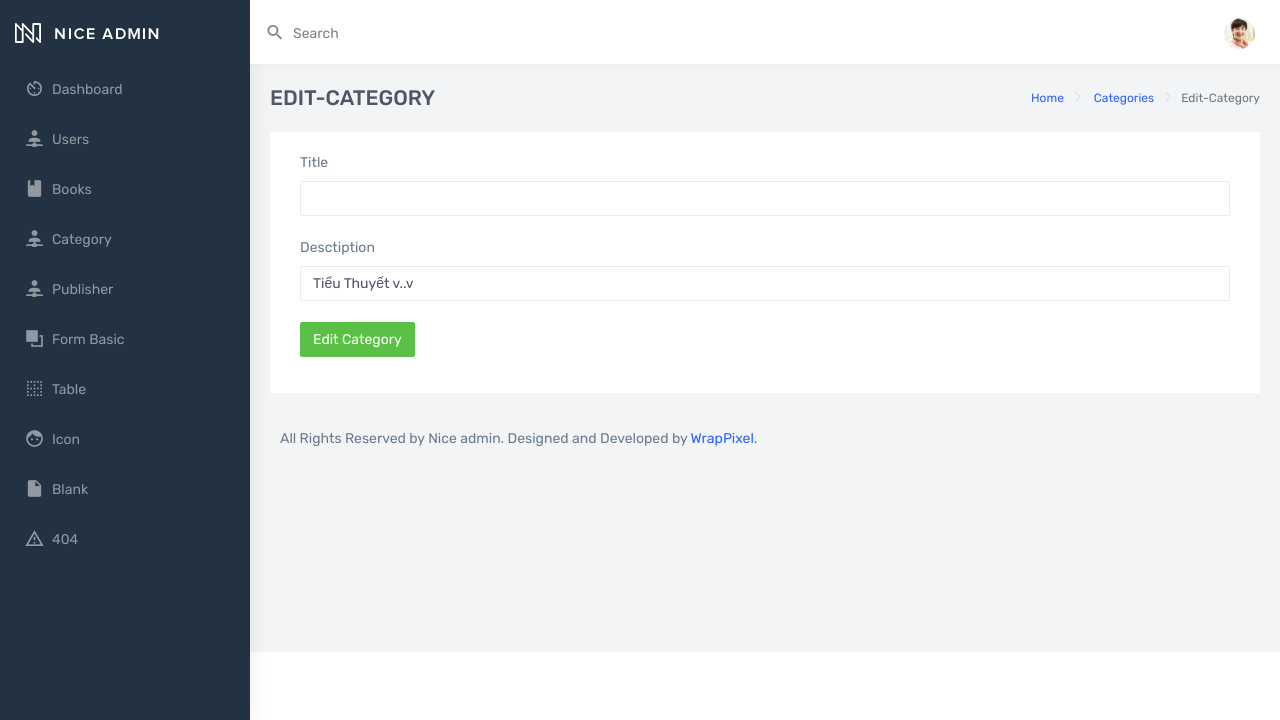
Repository: dev1xc/library-management-system
Page: http://localhost/admin/edit-category/13
These files come from the project's save history. The page is drawn as it stood at one moment and after a run of saves; the edit follows.
The browser window is 1280 px wide. The pictures show the whole page.
Some web fonts or font styles are not loaded; a fallback is used. The page is served by the project's Laravel application, run on PHP 8.4 with Laravel 10. The first stored user is signed in. The database holds what the project's SQL file puts in it.

Above is the page before, as saved 2024-02-08 02:41:58.
Console error: TypeError: Cannot read properties of null (reading 'querySelector')

After the next 2 saves:
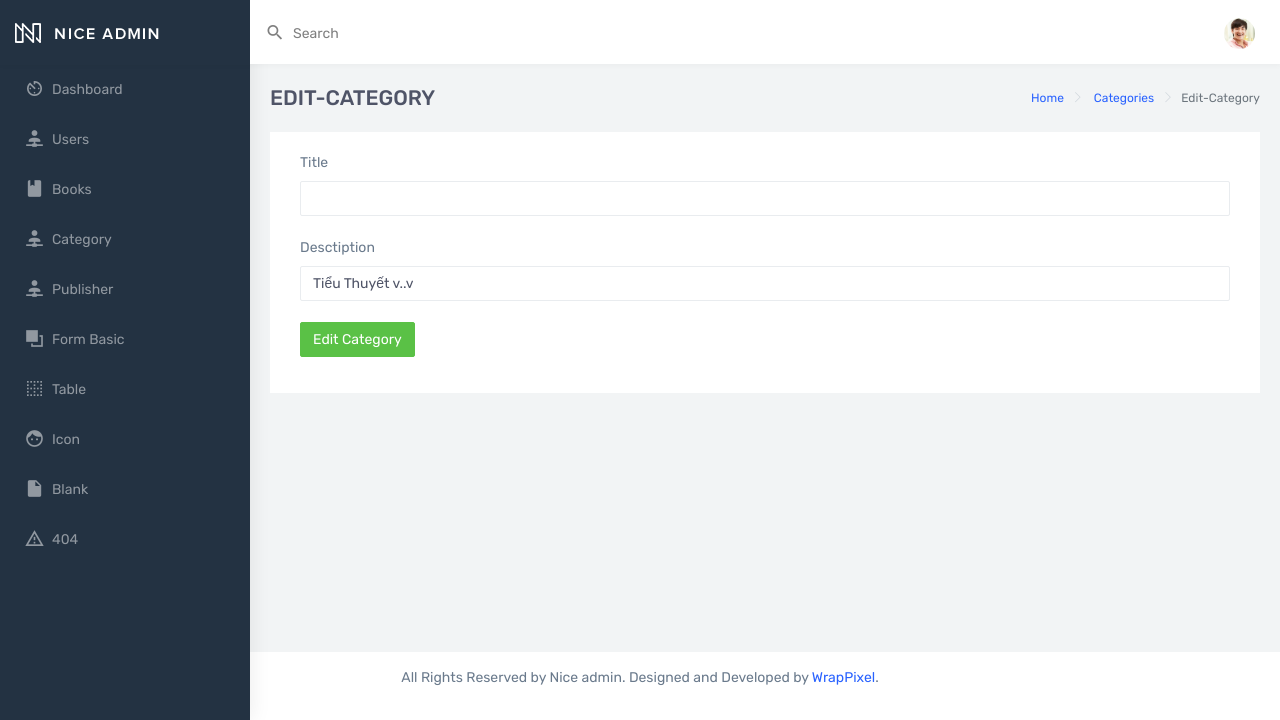
The 2 saves are shown as one change because they came seconds apart.
The last was saved 8 s later.
--- a/resources/views/admin/functions/category/edit.blade.php
+++ b/resources/views/admin/functions/category/edit.blade.php
@@ -1,6 +1,6 @@
 @extends('admin.layouts.main')
 @section('content')
-@if ($errors->any())
+  @if ($errors->any())
     <div class="alert alert-danger alert-dismissible">
       <ul>
         @foreach ($errors->all() as $error)
@@ -31,41 +31,45 @@
       </div>
     </div>
   </div>
-    <div class="container-fluid">
-        <!-- ============================================================== -->
-        <!-- Start Page Content -->
-        <!-- ============================================================== -->
-        <div class="row">
-          <div class="col-lg-12 col-xlg-10 col-md-7">
-            <div class="card">
-              <div class="card-body">
-          <form method="post">
-            @csrf
-            <div class="form-group">
-              <label class="col-md-12">Title</label>
-              <div class="col-md-12">
-                <input type="text" value="{{ $data->name }}" class="form-control form-control-line" name="name">
-              </div>
-              @error('title')
-                <span class="col-md-12" style="color: red">{{ $message }}</span>
-              @enderror
-              <br>
-              <label class="col-md-12">Desctiption</label>
-              <div class="col-md-12">
-                <input type="text" value="{{ $data->description }}" class="form-control form-control-line" name="description">
-              </div>
-              @error('description')
-                <span class="col-md-12" style="color: red">{{ $message }}</span>
-              @enderror
-              <br>
+  <div class="container-fluid">
+    <!-- ============================================================== -->
+    <!-- Start Page Content -->
+    <!-- ============================================================== -->
+    <div class="row">
+      <div class="col-lg-12 col-xlg-10 col-md-7">
+        <div class="card">
+          <div class="card-body">
+            <form method="post">
+              @csrf
               <div class="form-group">
-                <div class="col-sm-12">
-                  <button class="btn btn-success" type="submit">Edit Category</button>
+                <label class="col-md-12">Title</label>
+                <div class="col-md-12">
+                  <input type="text" value="{{ $data->name }}" class="form-control form-control-line" name="name">
+                </div>
+                @error('title')
+                  <span class="col-md-12" style="color: red">{{ $message }}</span>
+                @enderror
+                <br>
+                <label class="col-md-12">Desctiption</label>
+                <div class="col-md-12">
+                  <input type="text" value="{{ $data->description }}" class="form-control form-control-line"
+                    name="description">
+                </div>
+                @error('description')
+                  <span class="col-md-12" style="color: red">{{ $message }}</span>
+                @enderror
+                <br>
+                <div class="form-group">
+                  <div class="col-sm-12">
+                    <button class="btn btn-success" type="submit">Edit Category</button>
+                  </div>
                 </div>
               </div>
-            </div>
-          </form>
+            </form>
+          </div>
         </div>
+      </div>
     </div>
+  </div>
 
 @endsection
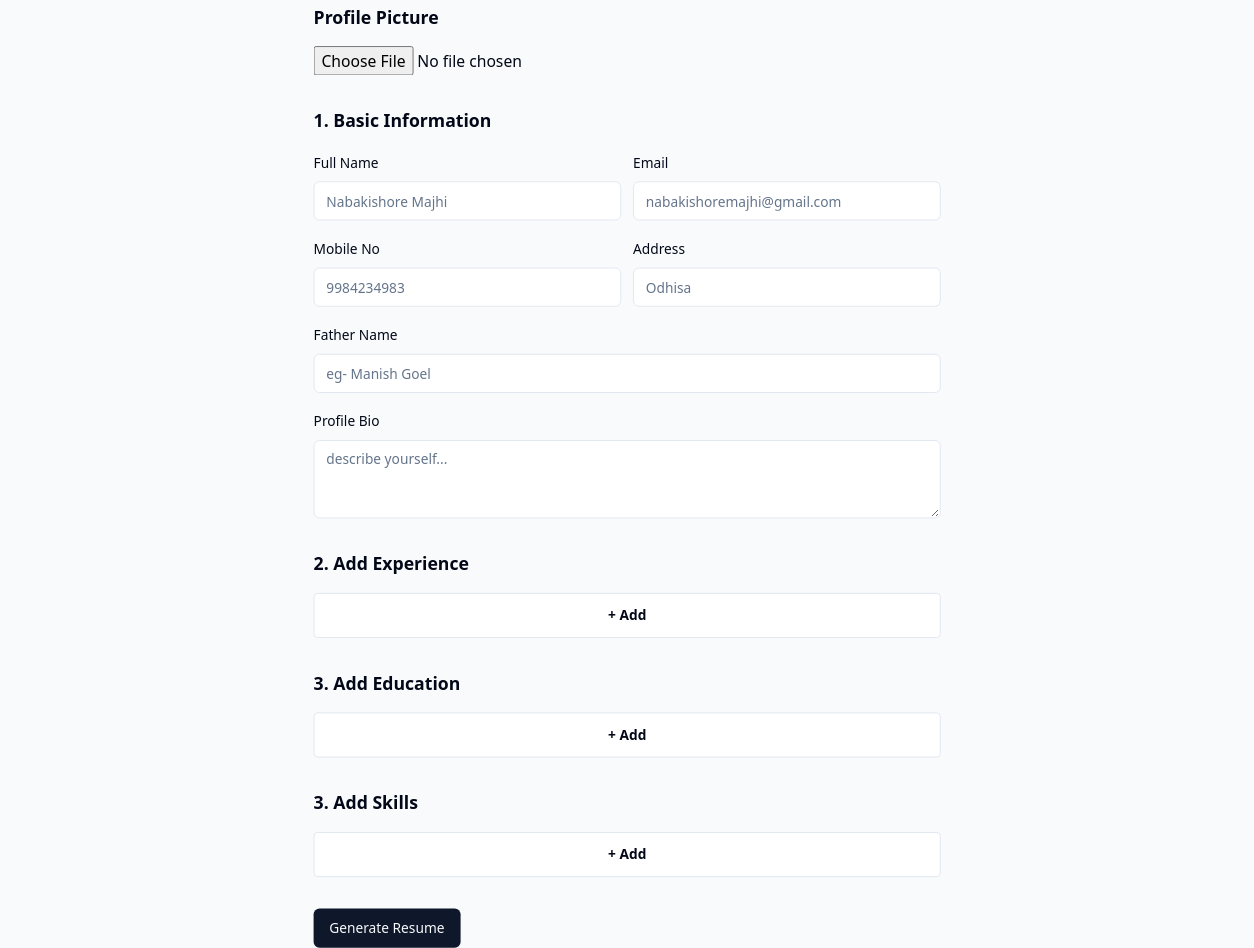
Repository: nickgoel31/resume-maker
Page: /create-resume
The author's editor kept a copy of each file at every save. The page is drawn from the files as they stood at one save, then again after the next save.
The browser window is 1280 px wide. The pictures show the whole page, at 98% of full size.
The project was rebuilt for these pictures with package versions that can differ from the ones it lists, and the page was loaded fresh each time. The framework's server and built-in components were replaced by stand-ins that run in the browser. Also part of the build but not shown: next.config.mjs, helpers/conver.ts, actions/generate-resume-pdf.ts.

Above is the page before, as saved 2024-03-19 20:15:40.

After the next save:
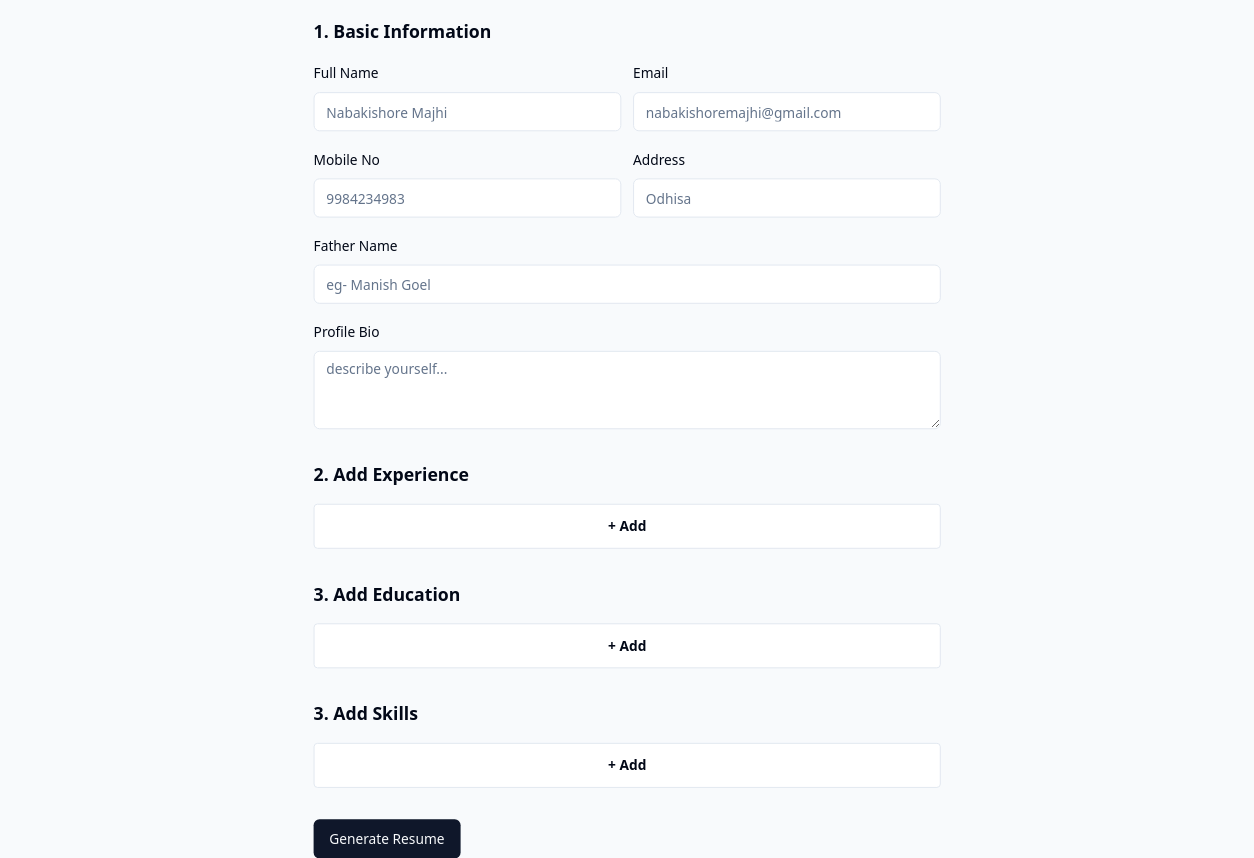
Saved 49 s later.
--- a/app/(main)/create-resume/page.tsx
+++ b/app/(main)/create-resume/page.tsx
@@ -155,8 +155,6 @@ const CreateResumePage = () => {
             <h1 className='font-bold text-3xl'>Create Resume</h1>
         </div>
 
-        <Image width={100} height={100} src={'/bg-res.jpg'} alt="jdfghgfd" />
-
         <div className="w-full max-w-screen-sm space-y-4">
             <h3 className="text-semibold font-semibold text-lg">Profile Picture</h3>
             <div className="flex items-center gap-3 w-full ">
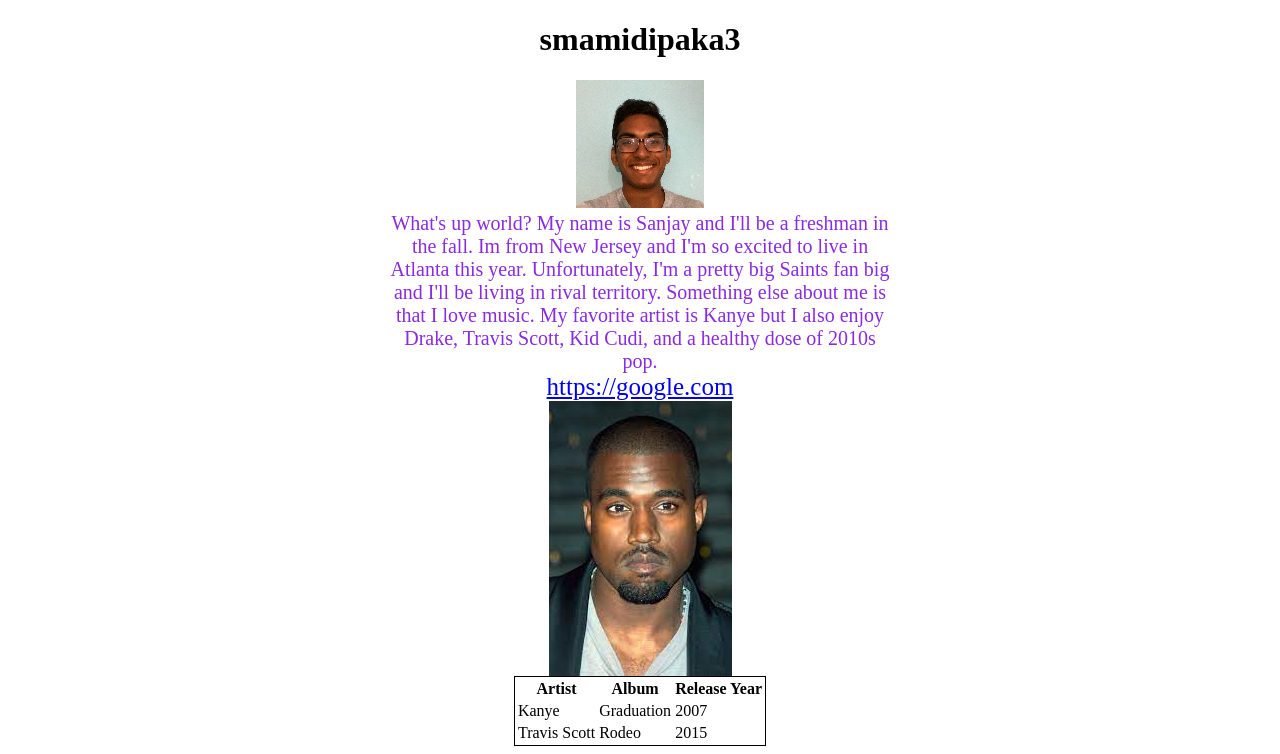
Repository: sanjayMamidipaka/cs1301
Page: lab01/index.html
These files come from the project's save history. The page is drawn as it stood at one moment and after the next save; the edit follows.
The browser window is 1280 px wide. The pictures show the whole page.

Above is the page before, as saved 2021-07-22 16:41:58.

### lab01/index.html
<!DOCTYPE html>

<head>
    <link rel="stylesheet" href="style.css">
  </head>

  <div class = "h1">
    <h1>smamidipaka3</h1>

    <img src="image.png" alt="My Picture">
    <p class = 'description'>
        What's up world? My name is Sanjay and I'll be a freshman in the fall. Im from New Jersey and I'm so excited to live in Atlanta this year.
        Unfortunately, I'm a pretty big Saints fan big and I'll be living in rival territory. Something else about me is that I love music. My favorite artist is Kanye but
        I also enjoy Drake, Travis Scott, Kid Cudi, and a healthy dose of 2010s pop.
    </p>

    <a class='link' href="https://google.com">https://google.com</a>

  </div>

  <a href="https://www.kanyewest.com/" >
    <img class='kanye' src="kanye.jpeg" alt="The GOAT's pic">
</a>

<table class='center'>
    <tr>
        <th>Artist</th>
        <th>Album</th>
        <th>Release Year</th>
    </tr>

    <tr>
        <td>Kanye</td>
        <td>Graduation</td>
        <td>2007</td>
    </tr>

    <tr>
        <td>Travis Scott</td>
        <td>Rodeo</td>
        <td>2015</td>
    </tr>
</table>

### lab01/style.css
.h1 {
    text-align: center
}

.description {
    width: 500px;
    text-align: center;
    margin: auto;
    color: blueviolet;
    font-size: 20px;
}

.link {
    font-size: 25px;
}

.kanye {
    display: block;
    margin-left: auto;
    margin-right: auto;
}

.center {
    margin-left: auto;
    margin-right: auto;
    border: solid black 1px;
  }

After the next save:
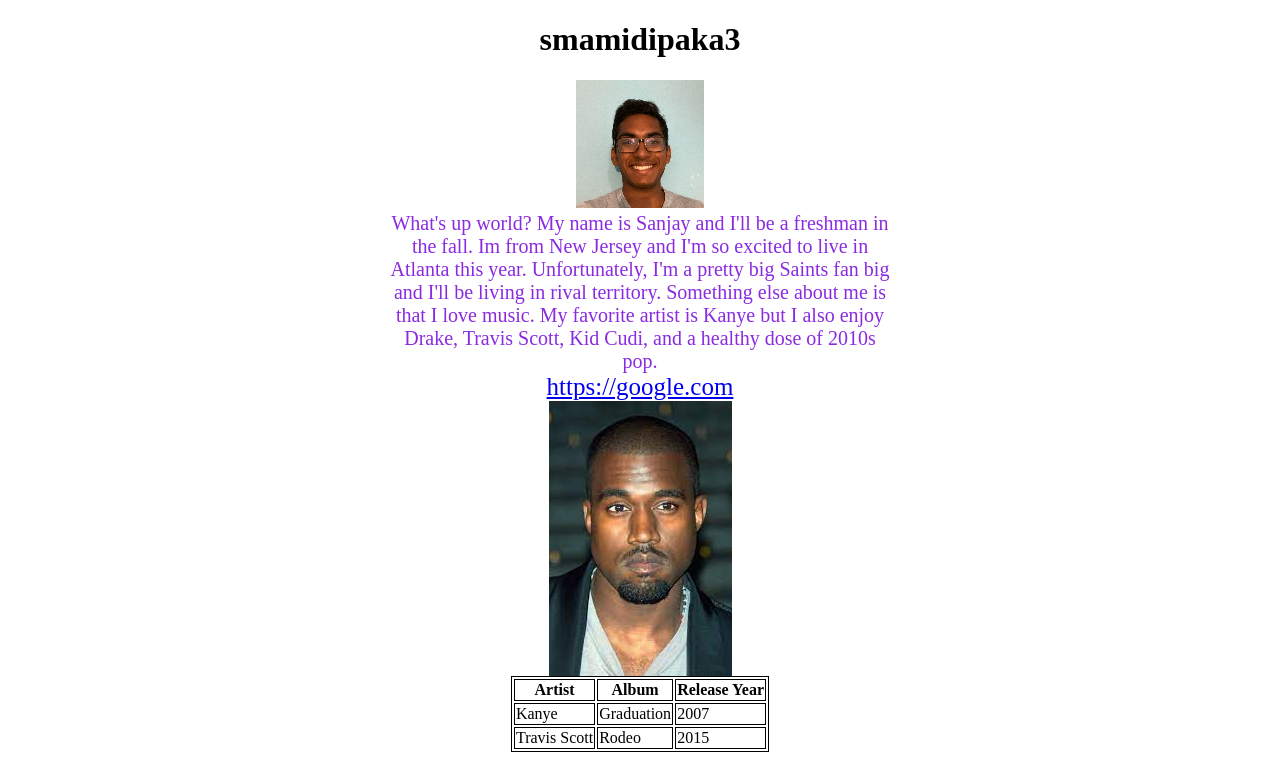
Saved 54 s later.
--- a/lab01/style.css
+++ b/lab01/style.css
@@ -20,7 +20,7 @@
     margin-right: auto;
 }
 
-.center {
+.center, th, td {
     margin-left: auto;
     margin-right: auto;
     border: solid black 1px;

□ □ □ □ □ □ □

Instructions for the task → Read through the listing and copy each line in which the word "label" occurs.

Solution to the problem →
-              <label class="col-md-12">Title</label>
-              <label class="col-md-12">Desctiption</label>
+                <label class="col-md-12">Title</label>
+                <label class="col-md-12">Desctiption</label>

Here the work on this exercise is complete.